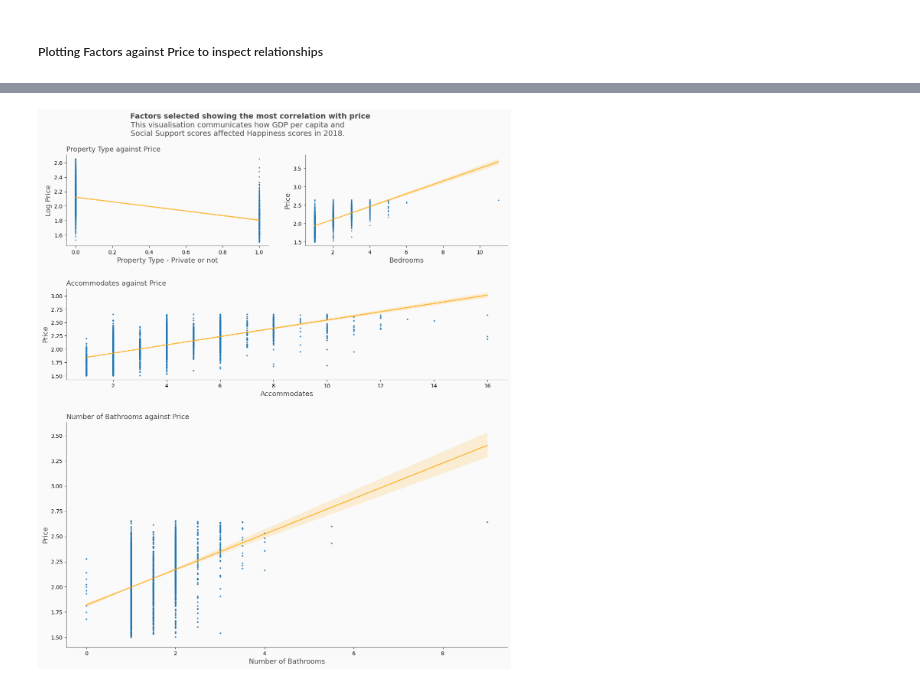
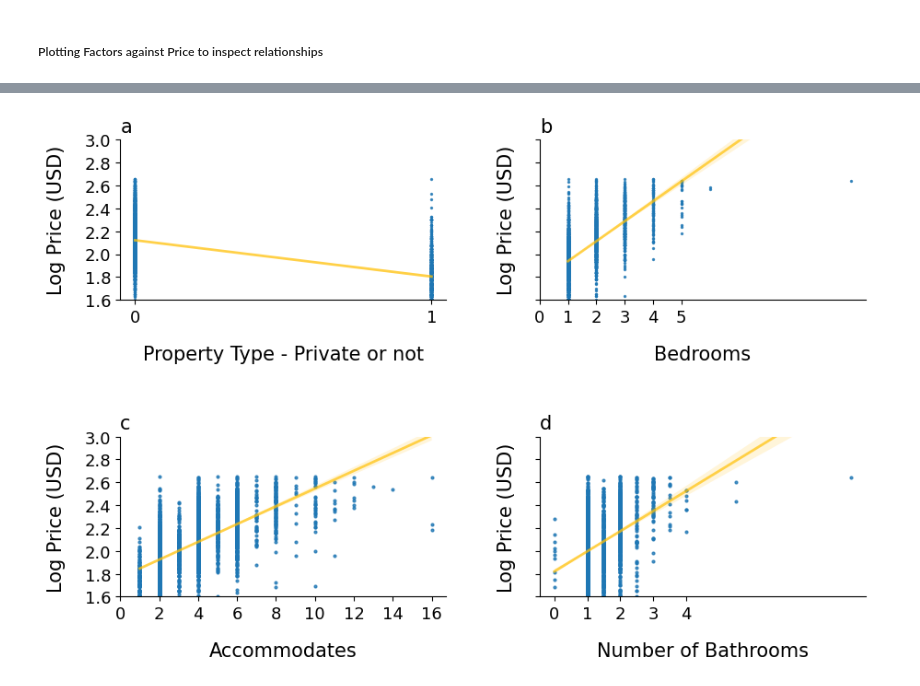
Before and after one commit to DugaldMacintyre/Airbnb-Prices-in-Edinburgh, a Jupyter notebook: models.ipynb, the cells around one changed output, grey strips where cells are left out. Cells and saved outputs as stored; diff of their text form; code cells hidden in the pictures.

```diff
--- a/models.ipynb
+++ b/models.ipynb
@@ -1009,96 +1018,87 @@ GREY98 = "#fafafa"
 # GET DATA
 
 # Plot figure
-fig = plt.figure(figsize=(13,15))
-plt.suptitle('Factors selected showing the most correlation with price', fontsize = 14, weight="bold", color=GREY40, x = 0.451, y = 0.99)
-
-# Graph description
-subtitle = [
-    "This visualisation communicates how GDP per capita and",
-    "Social Support scores affected Happiness scores in 2018."
-]
-
-# Display description
-fig.text(0.2105, 0.95, "\n".join(subtitle), ha="left", color=GREY30,fontsize=14)
+fig, ((ax1, ax2), (ax3, ax4)) = plt.subplots(2, 2, figsize=(10,7), sharey='row')
 
 # Plot 1
-ax1 = plt.subplot2grid((4, 2), (0, 0), colspan=1)
-ax1.set_title("Property Type against Price", loc = "left", color=GREY40, fontsize=13)
-
-sns.regplot(x=dfDropped['property_type_Private'], y=dfDropped['price'], line_kws={"color":"orange","alpha":0.7,"lw":2}, scatter_kws={'s':2}, ax=ax1)
+ax1.set_title("a", loc = "left", fontsize=15)
+sns.regplot(x=dfDropped['property_type_Private'], y=dfDropped['price'], line_kws={"color":"#FFC107","alpha":0.7,"lw":2}, scatter_kws={'s':2}, ax=ax1)
+ax1.set_xticks([0,1], labels = [0,1])
+ax1.set_yticks([1.6,1.8,2.0,2.2,2.4,2.6,2.8, 3.0])
+ax1.set_ylim(1.6,3)
 
 # Labels and ticks
-ax1.set_xlabel("Property Type - Private or not", color=GREY40, fontsize = 13)
-ax1.set_ylabel("Log Price", color=GREY40, fontsize = 13)
+ax1.set_xlabel("Property Type - Private or not", fontsize = 15)
+ax1.set_ylabel("Log Price (USD)", fontsize = 15)
 
 # Plot 2
-ax2 = plt.subplot2grid((4, 2), (0, 1), colspan=1)
-
-# Title
-ax2.set_title("", loc = "left", color=GREY40, fontsize=13)
-
-sns.regplot(x=dfDropped["bedrooms"], y=dfDropped["price"], line_kws={"color":"orange","alpha":0.7,"lw":2}, scatter_kws={'s':2}, ax=ax2)
+ax2.set_title("b", loc = "left", fontsize=15)
+sns.regplot(x=dfDropped["bedrooms"], y=dfDropped["price"], line_kws={"color":"#FFC107","alpha":0.7,"lw":2}, scatter_kws={'s':2}, ax=ax2)
+ax2.set_xticks([0,1,2,3,4,5], labels = [0,1,2,3,4,5])
 
 # Labels and ticks
-ax2.set_xlabel("Bedrooms", color=GREY40, fontsize = 13)
-ax2.set_ylabel("Price", color=GREY40, fontsize = 13)
+ax2.set_xlabel("Bedrooms", fontsize = 15)
+ax2.set_ylabel("Log Price (USD)", fontsize = 15)
 
 # Plot 3
-ax3 = plt.subplot2grid((4, 2), (1, 0), colspan=2)
 # ax3.set_ylim(0,1.5)
-ax3.set_title("Accommodates against Price", loc = "left", color=GREY40, fontsize=13)
-
-# Plots regplot
-sns.regplot(x=dfDropped["accommodates"], y=dfDropped["price"], line_kws={"color":"orange","alpha":0.7,"lw":2}, scatter_kws={'s':4}, ax=ax3)
+ax3.set_title("c", loc = "left", fontsize=15)
+sns.regplot(x=dfDropped["accommodates"], y=dfDropped["price"], line_kws={"color":"#FFC107","alpha":0.7,"lw":2}, scatter_kws={'s':4}, ax=ax3)
+ax3.set_xticks([0,2,4,6,8,10,12,14,16], labels = [0,2,4,6,8,10,12,14,16])
+ax3.set_yticks([1.6,1.8,2.0,2.2,2.4,2.6,2.8, 3.0])
+ax3.set_ylim(1.6,3)
 
 # Labels and ticks
-ax3.set_xlabel("Accommodates", fontsize = 13, color=GREY40)
-ax3.set_ylabel("Price", fontsize = 13, color=GREY40)
+ax3.set_xlabel("Accommodates", fontsize = 15)
+ax3.set_ylabel("Log Price (USD)", fontsize = 15)
 
 # Plot 4
-ax4 = plt.subplot2grid((4, 2), (2, 0), rowspan = 2, colspan=2)
 
 # The horizontal plot is made using the hline function
-sns.regplot(x=dfDropped["bathrooms_text"], y=dfDropped["price"], line_kws={"color":"orange","alpha":0.7,"lw":2}, scatter_kws={'s':4}, ax=ax4)
+sns.regplot(x=dfDropped["bathrooms_text"], y=dfDropped["price"], line_kws={"color":"#FFC107","alpha":0.7,"lw":2}, scatter_kws={'s':4}, ax=ax4)
+ax4.set_xticks([0,1,2,3,4], labels=[0,1,2,3,4])
 
 # Titles and labels
-ax4.set_title("Number of Bathrooms against Price", loc = "left", color=GREY40, fontsize=13)
-ax4.set_xlabel("Number of Bathrooms", fontsize = 13, color=GREY40)
-ax4.set_ylabel("Price", fontsize = 13, color=GREY40)
-
-# Setting the face colour for the figure and the subplots
-fig.patch.set_facecolor(GREY98)
-ax1.set_facecolor(GREY98)
-ax2.set_facecolor(GREY98)
-ax3.set_facecolor(GREY98)
-ax4.set_facecolor(GREY98)
+ax4.set_title("d", loc = "left", fontsize=15)
+ax4.set_xlabel("Number of Bathrooms", fontsize = 15)
+ax4.set_ylabel("Log Price (USD)", fontsize = 15)
 
 # Customize spines: ax1
-ax1.spines["left"].set_color(GREY40)
-ax1.spines["bottom"].set_color(GREY40)
 ax1.spines["right"].set_color("none")
 ax1.spines["top"].set_color("none")
 
 # Customize spines: ax2
-ax2.spines["left"].set_color(GREY40)
-ax2.spines["bottom"].set_color(GREY40)
 ax2.spines["right"].set_color("none")
 ax2.spines["top"].set_color("none")
 
 # Customize spines: ax3
-ax3.spines["left"].set_color(GREY40)
-ax3.spines["bottom"].set_color(GREY40)
 ax3.spines["right"].set_color("none")
 ax3.spines["top"].set_color("none")
 
 # Customize spines: ax4
-ax4.spines["left"].set_color(GREY40)
-ax4.spines["bottom"].set_color(GREY40)
 ax4.spines["right"].set_color("none")
 ax4.spines["top"].set_color("none")
 
+#Padding
+ax1.yaxis.labelpad = 15
+ax1.xaxis.labelpad = 15
+
+ax2.yaxis.labelpad = 15
+ax2.xaxis.labelpad = 15
+
+ax3.yaxis.labelpad = 15
+ax3.xaxis.labelpad = 15
+
+ax4.yaxis.labelpad = 15
+ax4.xaxis.labelpad = 15
+
+ax1.tick_params(axis='both', which='major', labelsize=13)
+ax2.tick_params(axis='both', which='major', labelsize=13)
+ax3.tick_params(axis='both', which='major', labelsize=13)
+ax4.tick_params(axis='both', which='major', labelsize=13)
+
 # Show the graph
-fig.tight_layout(pad = 3.0)
+fig.tight_layout(pad = 4.0)
 plt.show()
 # %% [output]
-[figure, old version]
+[figure, new version]
```
Also changed, not shown: parts of 34 cells of this notebook.
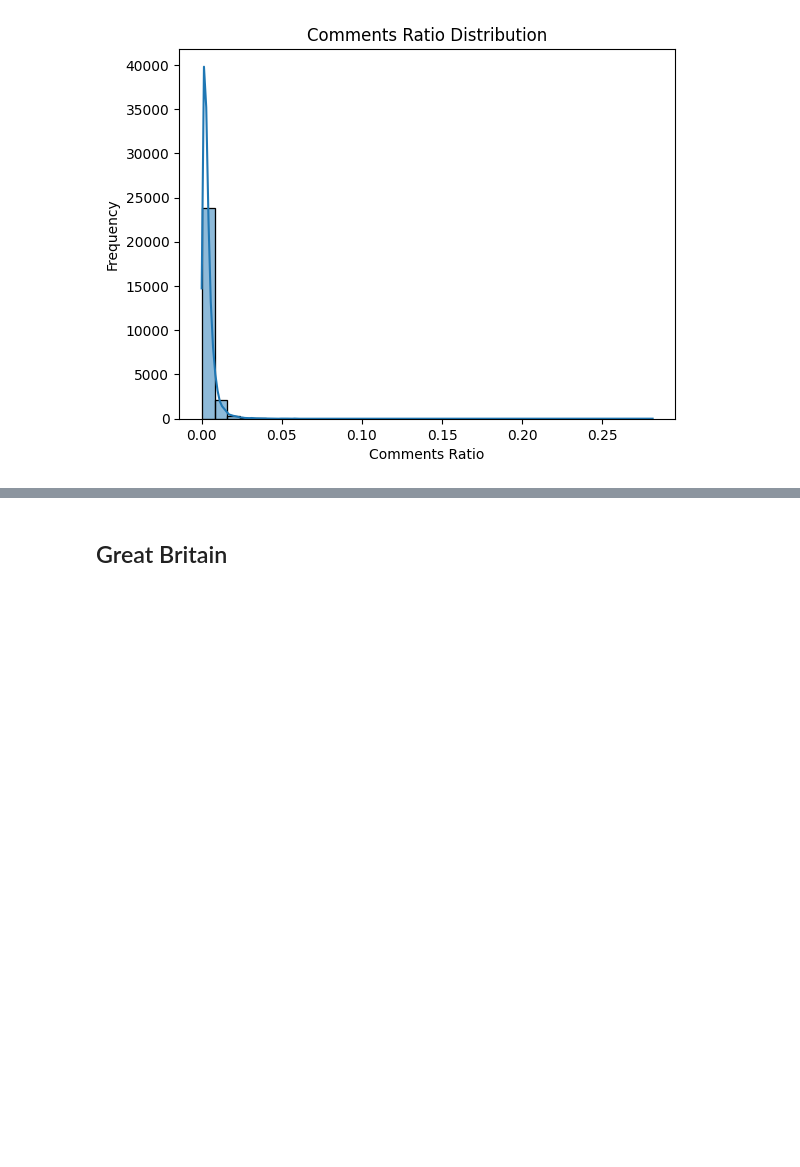
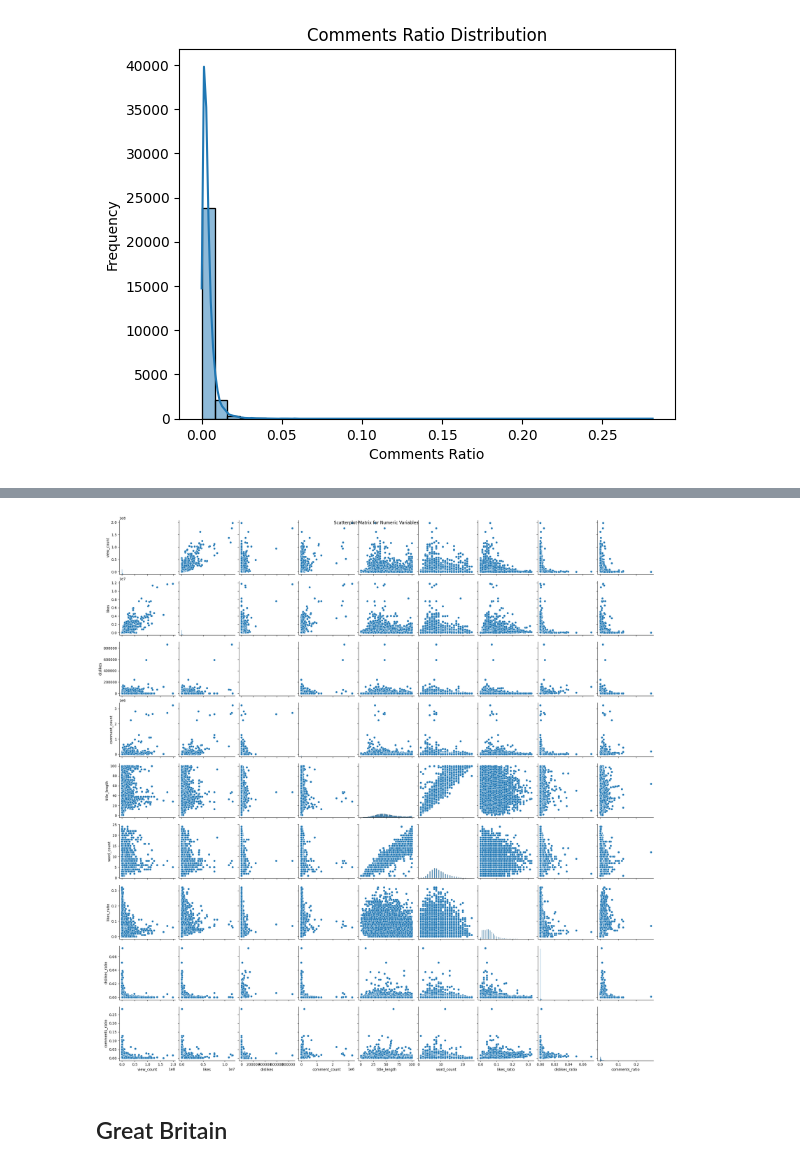
Before and after one commit to muzzy3k/YouTubeBigData, a Jupyter notebook: CA_EDA.ipynb, the cells around one changed output, grey strips where cells are left out. Saved outputs shown, nothing was run; the diff lists cells and outputs as text; code cells hidden in the pictures; blank space fills up the shorter version.

```diff
--- a/CA_EDA.ipynb
+++ b/CA_EDA.ipynb
@@ -568,3 +592,9 @@ only showing top 5 rows
+# %%
+sns.pairplot(df_numeric_pd)
+plt.suptitle("Scatterplot Matrix for Numeric Variables")
+plt.show()
+# %% [output]
+[figure, added]
 # %% [markdown]
 ## Great Britain
 # %% [markdown]
```
Also changed, not shown: parts of 2 cells of this notebook.
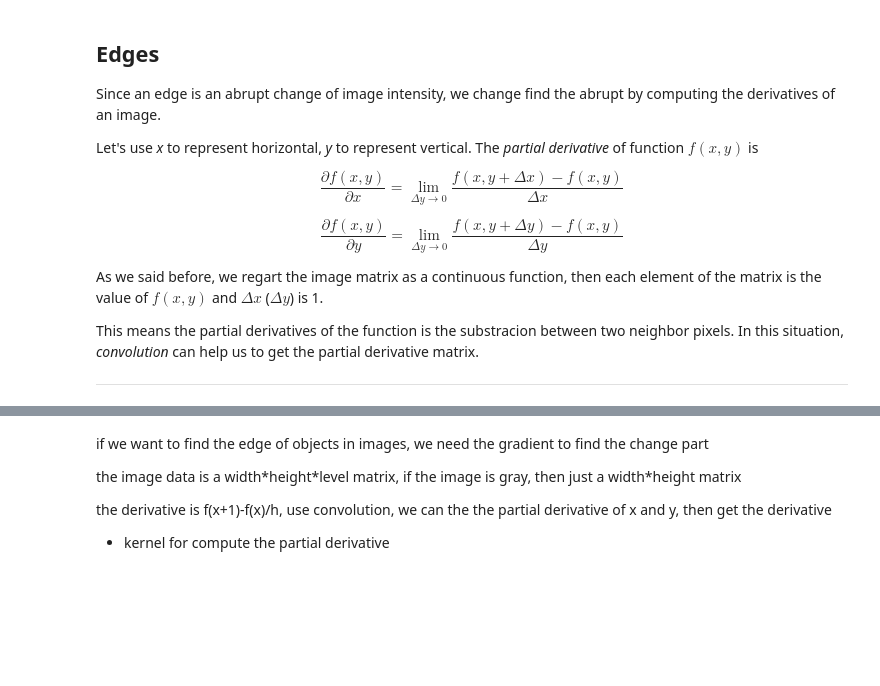
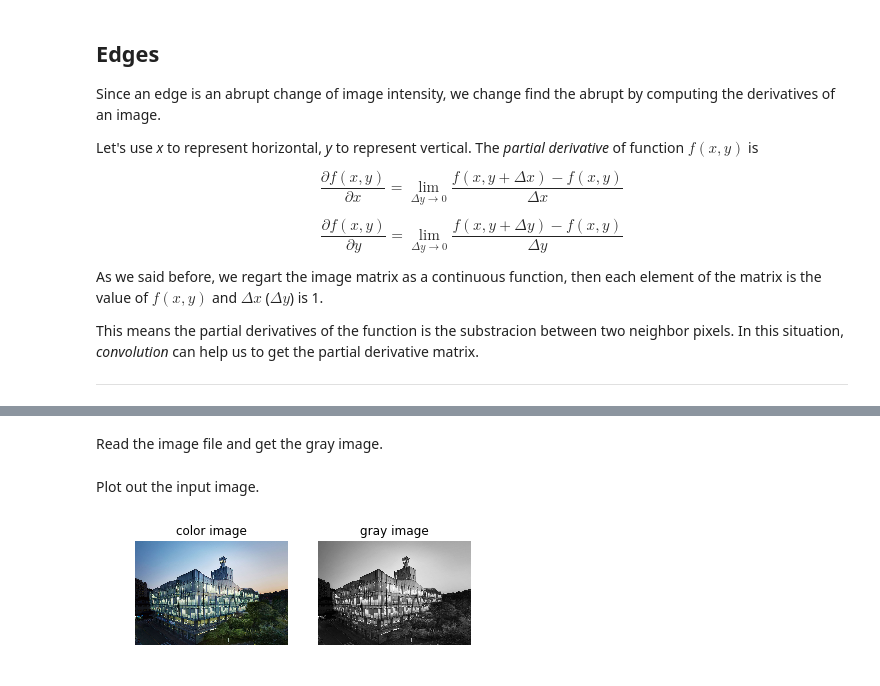
Before and after one commit to z1ggy-o/assignment01, a Jupyter notebook: assignment05/assignment05.ipynb, the cells around one changed output, grey strips where cells are left out. Saved outputs shown, nothing was run; the diff lists cells and outputs as text; code cells hidden in the pictures; blank space fills up the shorter version.

```diff
--- a/assignment05/assignment05.ipynb
+++ b/assignment05/assignment05.ipynb
@@ -69,10 +67,0 @@ and,
-# %% [markdown]
-if we want to find the edge of objects in images,
-we need the gradient to find the change part
-
-the image data is a width\*height\*level matrix,
-if the image is gray, then just a width\*height matrix
-
-the derivative is f(x+1)-f(x)/h, use convolution, we can the the partial derivative of x and y, then get the derivative
-
-- kernel for compute the partial derivative
@@ -78,0 +74,23 @@ the derivative is f(x+1)-f(x)/h, use convolution, we can the the partial derivat
+# %% [markdown]
+Read the image file and get the gray image.
+# %%
+file_image = 'cau.jpg'
+
+im_color = io.imread(file_image)
+im_gray = color.rgb2gray(im_color)
+# %% [markdown]
+Plot out the input image.
+# %%
+p1 = plt.subplot(1, 2, 1)
+p1.set_title('color image')
+plt.imshow(im_color)
+plt.axis('off')
+
+p2 = plt.subplot(1, 2, 2)
+p2.set_title('gray image')
+plt.imshow(im_gray, cmap='gray')
+plt.axis('off')
+
+plt.show()
+# %% [output]
+[figure, added]
```
Also changed, not shown: parts of 26 cells of this notebook, 3 other files.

_ _ _ _

#### WHAT IS BEING ASKED
I need every line of the material that includes "Number", so please copy them out.

#### EXERCISE RESULT
-ax4.set_title("Number of Bathrooms against Price", loc = "left", color=GREY40, fontsize=13)
-ax4.set_xlabel("Number of Bathrooms", fontsize = 13, color=GREY40)
+ax4.set_xlabel("Number of Bathrooms", fontsize = 15)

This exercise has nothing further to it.